- Radon: Radon is a radioactive gas that is formed in the soil. It can enter indoors through cracks and openings in floors and walls that are in contact with the ground. It is the leading cause of lung cancer among nonsmokers, and the second leading cause of lung cancer overall. Testing for radon is recommended and simple test kits are available online.
- Secondhand Smoke: Secondhand smoke comes from burning tobacco products. It can cause cancer and serious respiratory illnesses. Children are especially vulnerable to secondhand smoke. It can cause or worsen asthma symptoms and is linked to increased risks of ear infections and Sudden Infant Death Syndrome (SIDS).
- Combustion Pollutants: Combustion Pollutants are gases or particles that come from burning materials. In homes, the major source of combustion pollutants is improperly vented or unvented fuel-burning appliances such as space heaters, woodstoves, gas stoves, and water heaters. The U.S. Consumer Product Safety Commission (CPSC) recommends that every home have carbon monoxide alarms on each level outside each sleeping area. In addition, CPSC urges consumers to have an annual professional inspection of all fuel-burning appliances including furnaces, stoves, fireplaces, clothes dryers, water heaters, and space heaters to detect deadly carbon monoxide leaks.
- Volatile Organic Compounds such as paints, cleaning supplies, and building materials evaporate into the air when these products are used or sometimes even when they are stored. Volatile organic compounds irritate the eyes, nose and throat, and cause headaches, nausea, and damage to the liver, kidneys, and central nervous system. Some of them can cause cancer.
- Asthma Triggers: Asthma triggers are commonly found in homes, schools, and offices and include mold, dust mites, secondhand smoke, and pet dander. A home may have?mold?growing on a shower curtain,?dust mites in pillows, blankets or stuffed animals,?secondhand smoke in the air, and?cat and dog hairs on the carpet or floors. Other common asthma triggers include some foods and pollutants in the air.
- Lead: Children can be tested for lead by their doctor or health care provider. Test your home for lead based paint hazards if it was built before 1978.
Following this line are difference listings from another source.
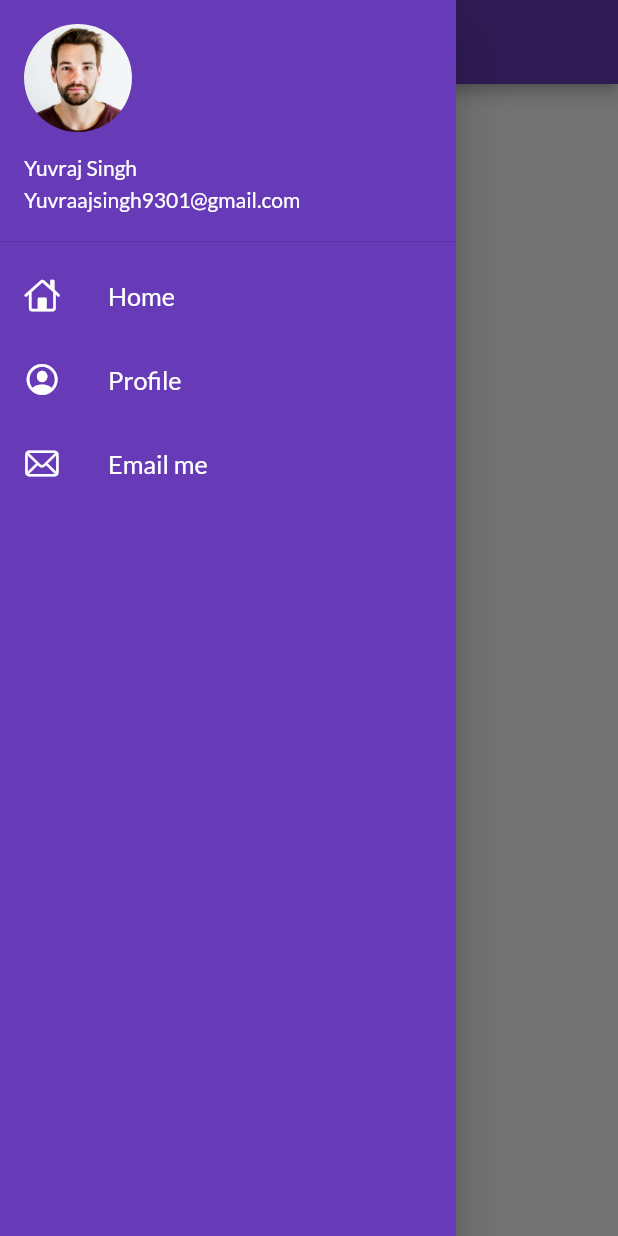
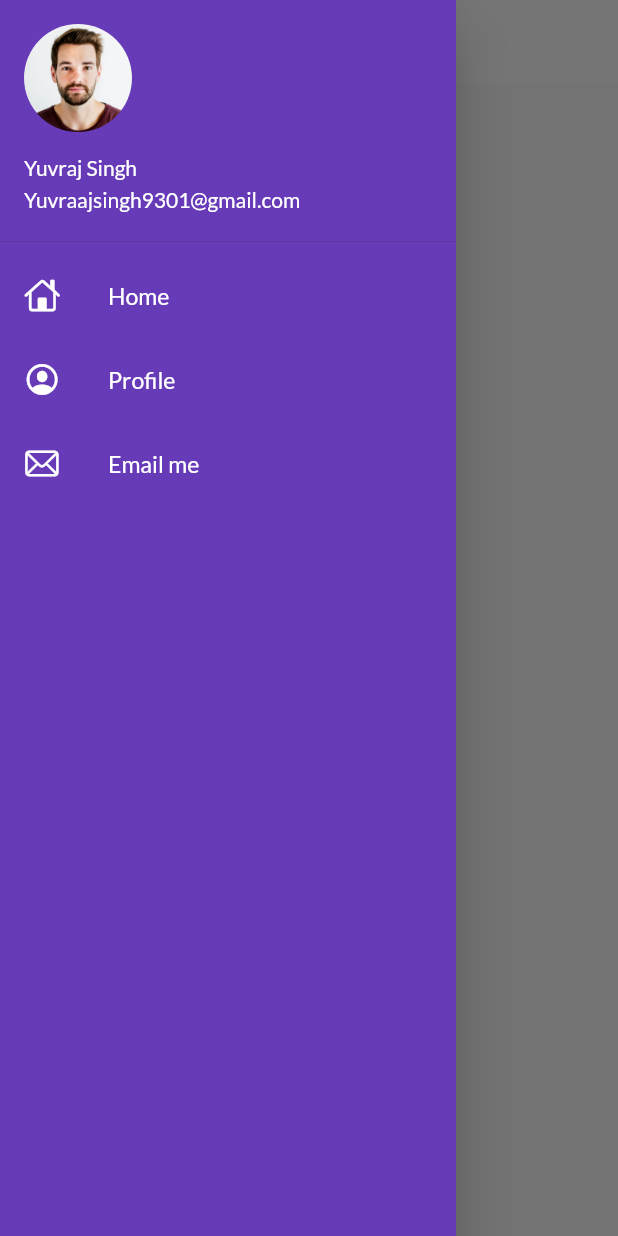
Before and after one commit to Yuvrajsingh-source/twodaysofflutter, a Flutter app: the screen it shows after launch, with the side drawer open, on a phone screen of 412 x 824 dp. Run offline on Flutter 3.47's test engine with Material 2 defaults, Android fonts, the phone set to English and light mode, and no system bars; our stand-ins replace google_fonts.

Commit message:
day7completed

```diff
--- a/lib/main.dart
+++ b/lib/main.dart
@@ -1,5 +1,6 @@
 import 'package:catalog/pages/home_page.dart';
 import 'package:catalog/pages/login_page.dart';
+import 'package:catalog/widget/theme.dart';
 import 'package:flutter/material.dart';
 import 'package:google_fonts/google_fonts.dart';
 
@@ -13,14 +14,9 @@ class MyApp extends StatelessWidget {
     //buildContext paramters
     return MaterialApp(
       themeMode: ThemeMode.light,
-      theme: ThemeData(
-        primarySwatch: Colors.deepPurple,
-        fontFamily: GoogleFonts.lato().fontFamily,
-      ),
+      theme: Mytheme.LightTheme(context),
       debugShowCheckedModeBanner: false,
-      darkTheme: ThemeData(
-        brightness: Brightness.dark,
-      ),
+      darkTheme: Mytheme.DarkTheme(context),
       routes: {
         "/": (context) => Homepage(),
         "/home": (context) => Homepage(),
--- a/lib/pages/home_page.dart
+++ b/lib/pages/home_page.dart
@@ -7,7 +7,13 @@ class Homepage extends StatelessWidget {
   Widget build(BuildContext context) {
     return Scaffold(
       appBar: AppBar(
-        title: Text('Catalog App'),
+        title: Padding(
+          padding: const EdgeInsets.only(left: 80),
+          child: Text(
+            'Catalog App',
+            style: TextStyle(color: Colors.black, fontSize: 19),
+          ),
+        ),
       ),
       drawer: Mydrawer(),
     );
--- a/lib/widget/drawer.dart
+++ b/lib/widget/drawer.dart
@@ -10,7 +10,6 @@ class Mydrawer extends StatelessWidget {
       child: Container(
         color: Colors.deepPurple,
         child: ListView(
-          padding: EdgeInsets.zero,
           children: [
             DrawerHeader(
               padding: EdgeInsets.zero,
@@ -30,27 +29,27 @@ class Mydrawer extends StatelessWidget {
                 ),
                 title: Text(
                   'Home',
-                  textScaleFactor: 1.2,
+                  textScaleFactor: 1.1,
                   style: TextStyle(color: Colors.white),
                 )),
-                ListTile(
+            ListTile(
                 leading: Icon(
                   CupertinoIcons.profile_circled,
                   color: Colors.white,
                 ),
                 title: Text(
                   'Profile',
-                  textScaleFactor: 1.2,
+                  textScaleFactor: 1.1,
                   style: TextStyle(color: Colors.white),
                 )),
-                ListTile(
+            ListTile(
                 leading: Icon(
                   CupertinoIcons.mail,
                   color: Colors.white,
                 ),
                 title: Text(
                   'Email me',
-                  textScaleFactor: 1.2,
+                  textScaleFactor: 1.1,
                   style: TextStyle(color: Colors.white),
                 )),
           ],
--- /dev/null
+++ b/lib/widget/theme.dart
@@ -0,0 +1,16 @@
+import 'package:flutter/material.dart';
+import 'package:google_fonts/google_fonts.dart';
+
+class Mytheme {
+ static ThemeData LightTheme(BuildContext context) => ThemeData(
+        primarySwatch: Colors.deepPurple,
+        fontFamily: GoogleFonts.lato().fontFamily,
+        appBarTheme: AppBarTheme(
+            color: Colors.white,
+            elevation: 0.0,
+            iconTheme: IconThemeData(color: Colors.black)),
+      );
+      static ThemeData DarkTheme(BuildContext context) => ThemeData(
+         brightness: Brightness.dark,
+      );
+}
```
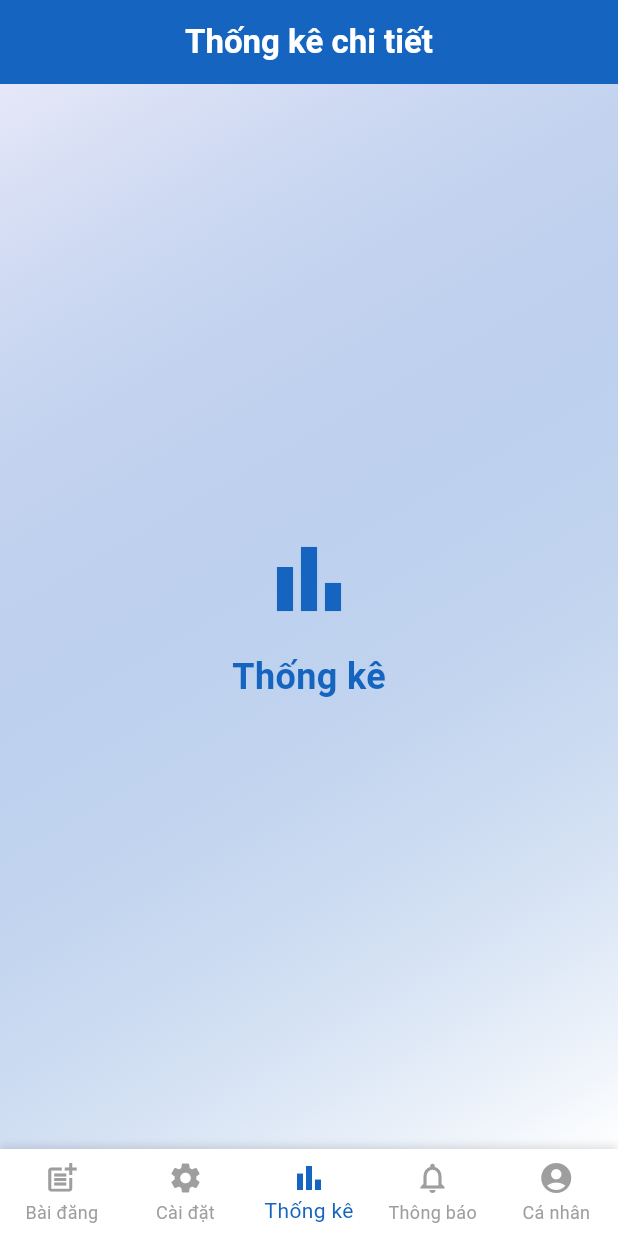
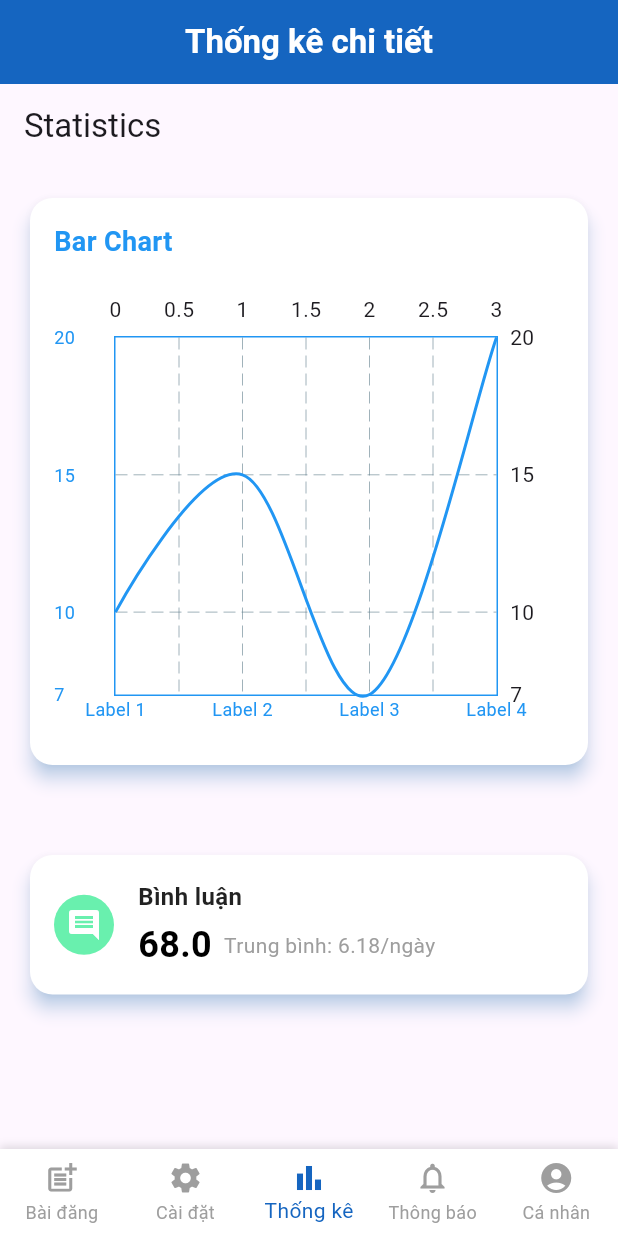
Before and after one commit to Cookers-Team/Realtime-Chat-App-Flutter, a Flutter app: the HomeScreen screen opened directly, item 3 of the bottom bar chosen, on a phone screen of 412 x 824 dp. Run offline on Flutter 3.47's test engine with Material 3 defaults, Android fonts, the phone set to English and light mode, and no system bars; drawn by our look-alikes of fl_chart; our stand-ins replace image_picker, infinite_scroll_pagination, shared_preferences; accounts and stored records are empty.

Commit message:
enhance ui

```diff
--- /dev/null
+++ b/lib/components/charts.dart
@@ -0,0 +1,159 @@
+import 'package:fl_chart/fl_chart.dart';
+import 'package:flutter/material.dart';
+
+Widget buildLineChart(
+    List<Map<String, double>> data, Color chartColor, List<String> xLabels) {
+  return LineChart(
+    LineChartData(
+      gridData: FlGridData(show: true),
+      titlesData: FlTitlesData(
+        leftTitles: AxisTitles(
+          sideTitles: SideTitles(
+            showTitles: true,
+            reservedSize: 40,
+            interval: 5,
+            getTitlesWidget: (value, _) {
+              return Text(
+                value.toStringAsFixed(0),
+                style: TextStyle(color: chartColor, fontSize: 12),
+              );
+            },
+          ),
+        ),
+        bottomTitles: AxisTitles(
+          sideTitles: SideTitles(
+            showTitles: true,
+            reservedSize: 30,
+            interval: 1,
+            getTitlesWidget: (value, _) {
+              int index = value.toInt();
+              return Text(
+                xLabels[index],
+                style: TextStyle(color: chartColor, fontSize: 12),
+              );
+            },
+          ),
+        ),
+      ),
+      borderData: FlBorderData(
+        show: true,
+        border: Border.all(color: chartColor, width: 1),
+      ),
+      lineBarsData: [
+        LineChartBarData(
+          spots: data.map((e) => FlSpot(e['x']!, e['y']!)).toList(),
+          isCurved: true,
+          color: chartColor,
+          belowBarData: BarAreaData(show: false),
+          dotData: FlDotData(show: false),
+        ),
+      ],
+    ),
+  );
+}
+
+Widget buildBarChart(
+    List<Map<String, double>> data, Color chartColor, List<String> xLabels) {
+  return BarChart(
+    BarChartData(
+      borderData: FlBorderData(
+        show: true,
+        border: Border.all(color: chartColor, width: 1),
+      ),
+      barGroups: data.map((e) {
+        return BarChartGroupData(
+          x: e['x']!.toInt(),
+          barRods: [
+            BarChartRodData(
+              toY: e['y']!,
+              color: chartColor,
+              width: 16,
+              borderRadius: BorderRadius.circular(6),
+            ),
+          ],
+        );
+      }).toList(),
+      titlesData: FlTitlesData(
+        leftTitles: AxisTitles(
+          sideTitles: SideTitles(
+            showTitles: true,
+            reservedSize: 40,
+            interval: 5,
+            getTitlesWidget: (value, _) {
+              return Text(
+                value.toStringAsFixed(0),
+                style: TextStyle(color: chartColor, fontSize: 12),
+              );
+            },
+          ),
+        ),
+        bottomTitles: AxisTitles(
+          sideTitles: SideTitles(
+            showTitles: true,
+            reservedSize: 30,
+            interval: 1,
+            getTitlesWidget: (value, _) {
+              int index = value.toInt();
+              return Text(
+                xLabels[index],
+                style: TextStyle(color: chartColor, fontSize: 12),
+              );
+            },
+          ),
+        ),
+      ),
+      gridData: FlGridData(show: false),
+    ),
+  );
+}
+
+Widget buildPieChart(List<Map<String, dynamic>> data, Color chartColor) {
+  return PieChart(
+    PieChartData(
+      sectionsSpace: 2,
+      centerSpaceRadius: 40,
+      sections: data.map((e) {
+        return PieChartSectionData(
+          value: e['value'],
+          color: e['color'] ?? chartColor,
+          title: '${e['title']} (${e['value']}%)',
+          radius: 50,
+          titleStyle: TextStyle(
+            fontSize: 12,
+            fontWeight: FontWeight.bold,
+            color: Colors.white,
+          ),
+        );
+      }).toList(),
+    ),
+  );
+}
+
+Widget buildChartCard(String title, Widget chartWidget) {
+  return Card(
+    elevation: 5,
+    color: Colors.white,
+    shadowColor: Colors.blue.withOpacity(0.5),
+    shape: RoundedRectangleBorder(borderRadius: BorderRadius.circular(15)),
+    margin: const EdgeInsets.all(20),
+    child: Padding(
+      padding: const EdgeInsets.all(16.0),
+      child: Column(
+        crossAxisAlignment: CrossAxisAlignment.start,
+        children: [
+          if (title.isNotEmpty)
+            Text(
+              title,
+              style: TextStyle(
+                fontSize: 18,
+                fontWeight: FontWeight.bold,
+                color: Colors.blue,
+              ),
+            ),
+          const SizedBox(height: 20),
+          SizedBox(height: 300, child: chartWidget),
+        ],
+      ),
+    ),
+  );
+}
--- /dev/null
+++ b/lib/components/custom_card.dart
@@ -0,0 +1,71 @@
+import 'package:flutter/material.dart';
+
+Widget buildCustomCard(
+  IconData icon,
+  Color iconBackgroundColor,
+  String title,
+  double mainValue,
+  String subtitle,
+) {
+  return Card(
+    color: Colors.white,
+    elevation: 5,
+    shadowColor: Colors.blue.withOpacity(0.5),
+    shape: RoundedRectangleBorder(borderRadius: BorderRadius.circular(15)),
+    margin: const EdgeInsets.all(20),
+    child: Padding(
+      padding: const EdgeInsets.all(16.0),
+      child: Row(
+        children: [
+          Container(
+            decoration: BoxDecoration(
+              color: iconBackgroundColor,
+              shape: BoxShape.circle,
+            ),
+            padding: const EdgeInsets.all(8),
+            child: Icon(
+              icon,
+              color: Colors.white,
+              size: 24,
+            ),
+          ),
+          const SizedBox(width: 16),
+          Column(
+            crossAxisAlignment: CrossAxisAlignment.start,
+            children: [
+              Text(
+                title,
+                style: const TextStyle(
+                  fontSize: 16,
+                  fontWeight: FontWeight.w600,
+                  color: Colors.black87,
+                ),
+              ),
+              const SizedBox(height: 4),
+              Row(
+                children: [
+                  Text(
+                    mainValue.toString(),
+                    style: const TextStyle(
+                      fontSize: 24,
+                      fontWeight: FontWeight.bold,
+                      color: Colors.black,
+                    ),
+                  ),
+                  const SizedBox(width: 8),
+                  Text(
+                    subtitle,
+                    style: const TextStyle(
+                      fontSize: 14,
+                      color: Colors.grey,
+                    ),
+                  ),
+                ],
+              ),
+            ],
+          ),
+        ],
+      ),
+    ),
+  );
+}
--- a/lib/components/info_item.dart
+++ b/lib/components/info_item.dart
@@ -11,7 +11,7 @@ Widget buildInfoItem(IconData icon, String label, String value,
         borderRadius: BorderRadius.circular(12),
         boxShadow: [
           BoxShadow(
-            color: Colors.black.withOpacity(0.05),
+            color: Colors.black.withOpacity(0.1),
             blurRadius: 10,
             offset: Offset(0, 4),
           ),
--- a/lib/views/home_screen.dart
+++ b/lib/views/home_screen.dart
@@ -1,5 +1,6 @@
 import 'package:cms_chat_app/views/notification_screen.dart';
 import 'package:cms_chat_app/views/profile_screen.dart';
+import 'package:cms_chat_app/views/statistics_screen.dart';
 import 'package:flutter/material.dart';
 import 'package:flutter/services.dart';
 
@@ -21,11 +22,11 @@ class _HomeScreenState extends State<HomeScreen> {
   int _selectedIndex = 0;
 
   final List<String> _titles = [
-    'Xét duyệt bài đăng',
+    'Kiểm duyệt bài viết',
     'Tùy chỉnh hệ thống',
     'Thống kê chi tiết',
     'Thông báo của tôi',
-    'Thông tin cá nhân',
+    'Hồ sơ cá nhân',
   ];
 
   final List<Widget> _pages = [
@@ -89,23 +90,7 @@ class _HomeScreenState extends State<HomeScreen> {
           colors: [Color(0xFF1565C0).withOpacity(0.1), Colors.white],
         ),
       ),
-      child: Center(
-        child: Column(
-          mainAxisAlignment: MainAxisAlignment.center,
-          children: [
-            Icon(Icons.bar_chart, size: 64, color: Color(0xFF1565C0)),
-            SizedBox(height: 16),
-            Text(
-              'Thống kê',
-              style: TextStyle(
-                fontSize: 24,
-                fontWeight: FontWeight.bold,
-                color: Color(0xFF1565C0),
-              ),
-            ),
-          ],
-        ),
-      ),
+      child: Center(child: StatisticsScreen()),
     ),
     Container(
       decoration: BoxDecoration(
--- a/lib/views/statistics_screen.dart
+++ b/lib/views/statistics_screen.dart
@@ -0,0 +1,47 @@
+import 'package:cms_chat_app/components/charts.dart';
+import 'package:cms_chat_app/components/custom_card.dart';
+import 'package:flutter/material.dart';
+
+class StatisticsScreen extends StatefulWidget {
+  @override
+  _StatisticsScreenState createState() => _StatisticsScreenState();
+}
+
+class _StatisticsScreenState extends State<StatisticsScreen> {
+  @override
+  Widget build(BuildContext context) {
+    return Scaffold(
+      appBar: AppBar(
+        title: Text("Statistics"),
+      ),
+      body: SingleChildScrollView(
+        child: Column(
+          children: [
+            // Bar Chart
+            buildChartCard(
+              'Bar Chart',
+              buildLineChart(
+                [
+                  {'x': 0, 'y': 10},
+                  {'x': 1, 'y': 15},
+                  {'x': 2, 'y': 7},
+                  {'x': 3, 'y': 20},
+                ],
+                Colors.blue,
+                ['Label 1', 'Label 2', 'Label 3', 'Label 4'],
+              ),
+            ),
+            SizedBox(height: 20),
+            buildCustomCard(
+              Icons.comment,
+              Colors.greenAccent,
+              'Bình luận',
+              68,
+              'Trung bình: 6.18/ngày',
+            ),
+          ],
+        ),
+      ),
+    );
+  }
+}
--- a/pubspec.yaml
+++ b/pubspec.yaml
@@ -15,6 +15,7 @@ dependencies:
   intl: ^0.19.0
   image_picker: ^1.1.2
   infinite_scroll_pagination: ^4.0.0
+  fl_chart: ^0.69.0
 
 dev_dependencies:
   flutter_test:
```
Also changed, not shown: lib/components/loading_container.dart (added, +12 -0 lines), lib/components/tabbar.dart (added, +38 -0 lines), lib/services/statistic_service.dart (added, +34 -0 lines), lib/views/notification_screen.dart (+5 -43 lines), lib/views/update_profile_screen.dart (+5 -5 lines).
Learn How to?Care for Your Air: A Guide to Indoor Air Quality: Some effective air quality improvement steps can go a long way to care for your family’s air.
- Controlling the sources of pollution: Usually, the most effective way to improve indoor air is to eliminate individual sources or reduce their emissions.
- Ventilating: Increasing the amount of fresh air brought indoors helps reduce pollutants inside. When weather permits, open windows and doors, or run an air conditioner with the vent control open. Bathroom and kitchen fans that exhaust to the outdoors also increase ventilation and help remove pollutants. Always ventilate and follow manufacturers’ instructions when you use products or appliances that may release pollutants into the indoor air.
- Changing filters regularly:?Central heaters and air conditioners have filters to trap dust and other pollutants in the air. Make sure to change or clean the filters regularly, following the instructions on the package.
- Adjusting humidity: The humidity inside can affect the concentrations of some indoor air pollutants. For example, high humidity keeps the air moist and increases the likelihood of mold. Keep indoor humidity between 30 and 50 percent. Use a moisture or humidity gauge, available at most hardware stores, to see if the humidity in your home is at a good level. To increase humidity, use a vaporizer or humidifier, but be sure to clean it regularly. To decrease humidity, open the windows if it is not humid outdoors. If it is warm, turn on the air conditioner or adjust the humidity setting on the humidifier.
Air quality can often go unnoticed; however, air pollution can be a visible concern and is a serious health risk to communities. For more information, visit this website.